Task objective
Without any pictures, copy the records below once more, exactly as they are.

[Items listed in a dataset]
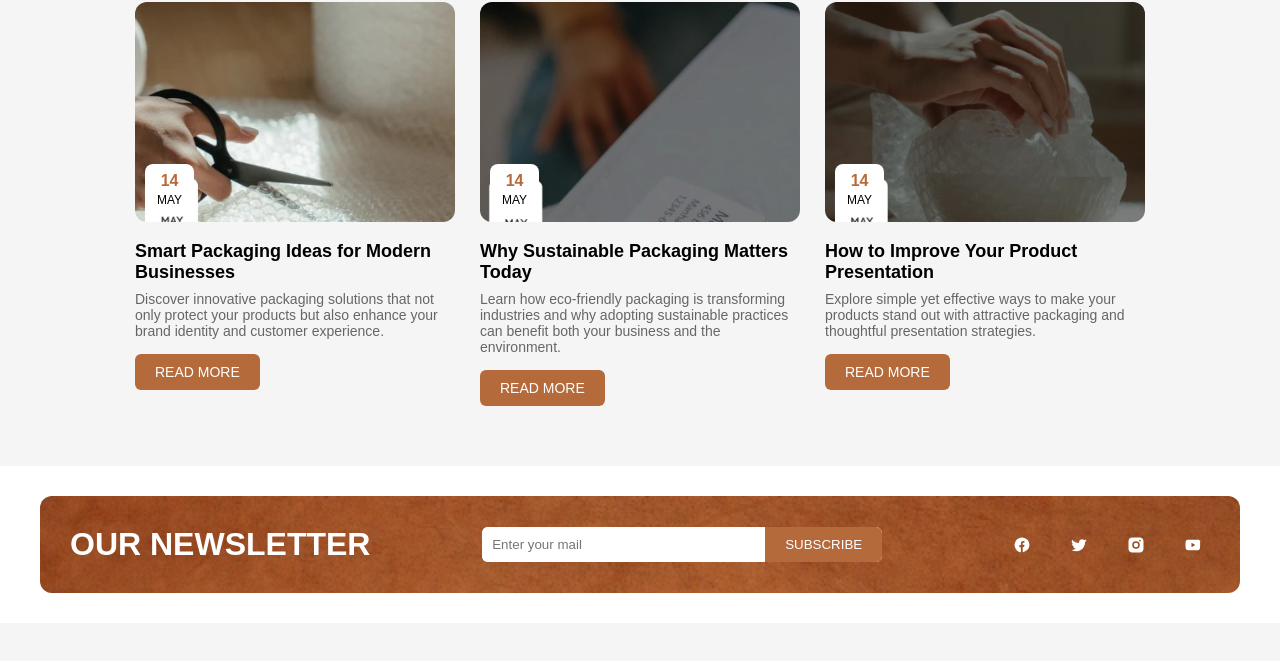
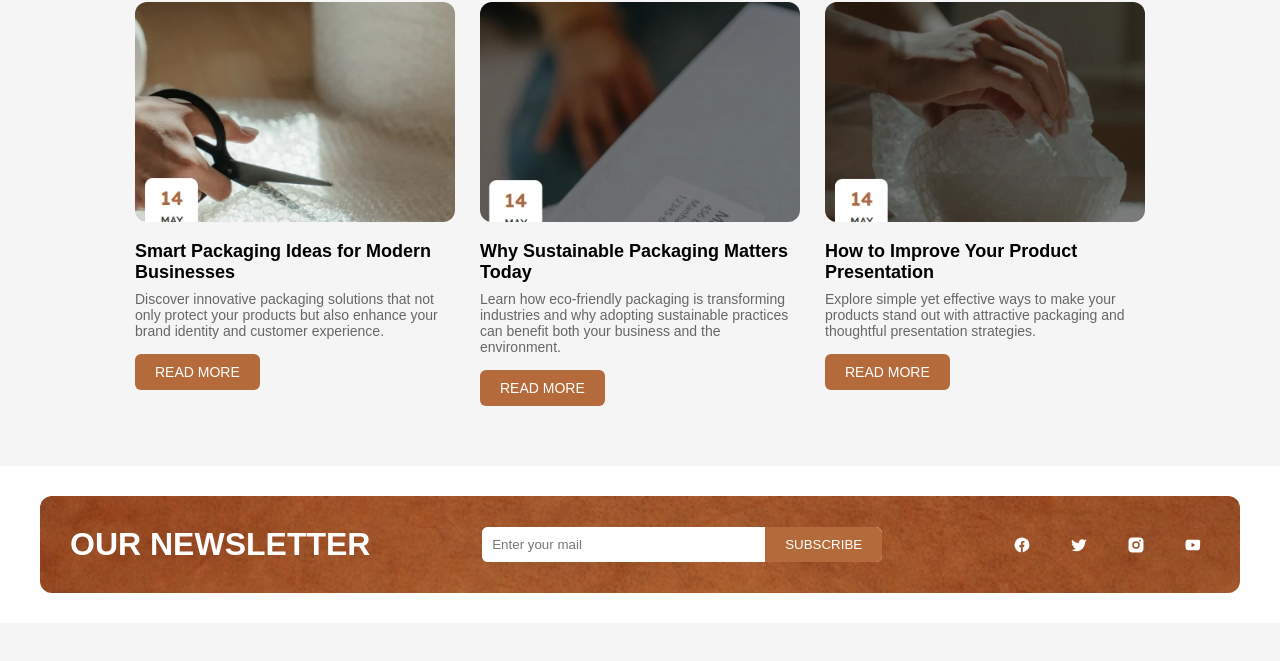
Before and after one commit to kolkurabhinaykolkur-netizen/stacklypaper, a plain HTML site: page index.html in a window 1280 px wide. Shown: the part 2695-3356 px from the top of the page. Drawn offline with Linux system fonts and the light colour scheme.

Commit message:
updte the code

```diff
--- a/index.html
+++ b/index.html
@@ -462,10 +462,7 @@
       <div class="article-card">
         <div class="image-box">
           <img src="IMAGES/blog1 (1).webp" alt="article">
-          <div class="date-badge">
-            <span>14</span>
-            <small>MAY</small>
-          </div>
+
         </div>
         <h3>Smart Packaging Ideas for Modern Businesses</h3>
         <p>Discover innovative packaging solutions that not only protect your products but also enhance your brand identity and customer experience.</p>
@@ -476,10 +473,7 @@
       <div class="article-card">
         <div class="image-box">
           <img src="IMAGES/blog1 (2).webp" alt="article">
-          <div class="date-badge">
-            <span>14</span>
-            <small>MAY</small>
-          </div>
+
         </div>
         <h3>Why Sustainable Packaging Matters Today</h3>
         <p>Learn how eco-friendly packaging is transforming industries and why adopting sustainable practices can benefit both your business and the environment.</p>
@@ -490,10 +484,7 @@
       <div class="article-card">
         <div class="image-box">
           <img src="IMAGES/blog1 (3).webp" alt="article">
-          <div class="date-badge">
-            <span>14</span>
-            <small>MAY</small>
-          </div>
+
         </div>
         <h3>How to Improve Your Product Presentation</h3>
         <p>Explore simple yet effective ways to make your products stand out with attractive packaging and thoughtful presentation strategies.</p>
```
Also changed, not shown: login.html (+1 -1 lines), register.html (+1 -1 lines).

Expected output
Before and after one commit to kolkurabhinaykolkur-netizen/stacklypaper, a plain HTML site: page index.html in a window 1280 px wide. Shown: the part 2695-3356 px from the top of the page. Drawn offline with Linux system fonts and the light colour scheme.

Commit message:
updte the code

```diff
--- a/index.html
+++ b/index.html
@@ -462,10 +462,7 @@
       <div class="article-card">
         <div class="image-box">
           <img src="IMAGES/blog1 (1).webp" alt="article">
-          <div class="date-badge">
-            <span>14</span>
-            <small>MAY</small>
-          </div>
+
         </div>
         <h3>Smart Packaging Ideas for Modern Businesses</h3>
         <p>Discover innovative packaging solutions that not only protect your products but also enhance your brand identity and customer experience.</p>
@@ -476,10 +473,7 @@
       <div class="article-card">
         <div class="image-box">
           <img src="IMAGES/blog1 (2).webp" alt="article">
-          <div class="date-badge">
-            <span>14</span>
-            <small>MAY</small>
-          </div>
+
         </div>
         <h3>Why Sustainable Packaging Matters Today</h3>
         <p>Learn how eco-friendly packaging is transforming industries and why adopting sustainable practices can benefit both your business and the environment.</p>
@@ -490,10 +484,7 @@
       <div class="article-card">
         <div class="image-box">
           <img src="IMAGES/blog1 (3).webp" alt="article">
-          <div class="date-badge">
-            <span>14</span>
-            <small>MAY</small>
-          </div>
+
         </div>
         <h3>How to Improve Your Product Presentation</h3>
         <p>Explore simple yet effective ways to make your products stand out with attractive packaging and thoughtful presentation strategies.</p>
```
Also changed, not shown: login.html (+1 -1 lines), register.html (+1 -1 lines).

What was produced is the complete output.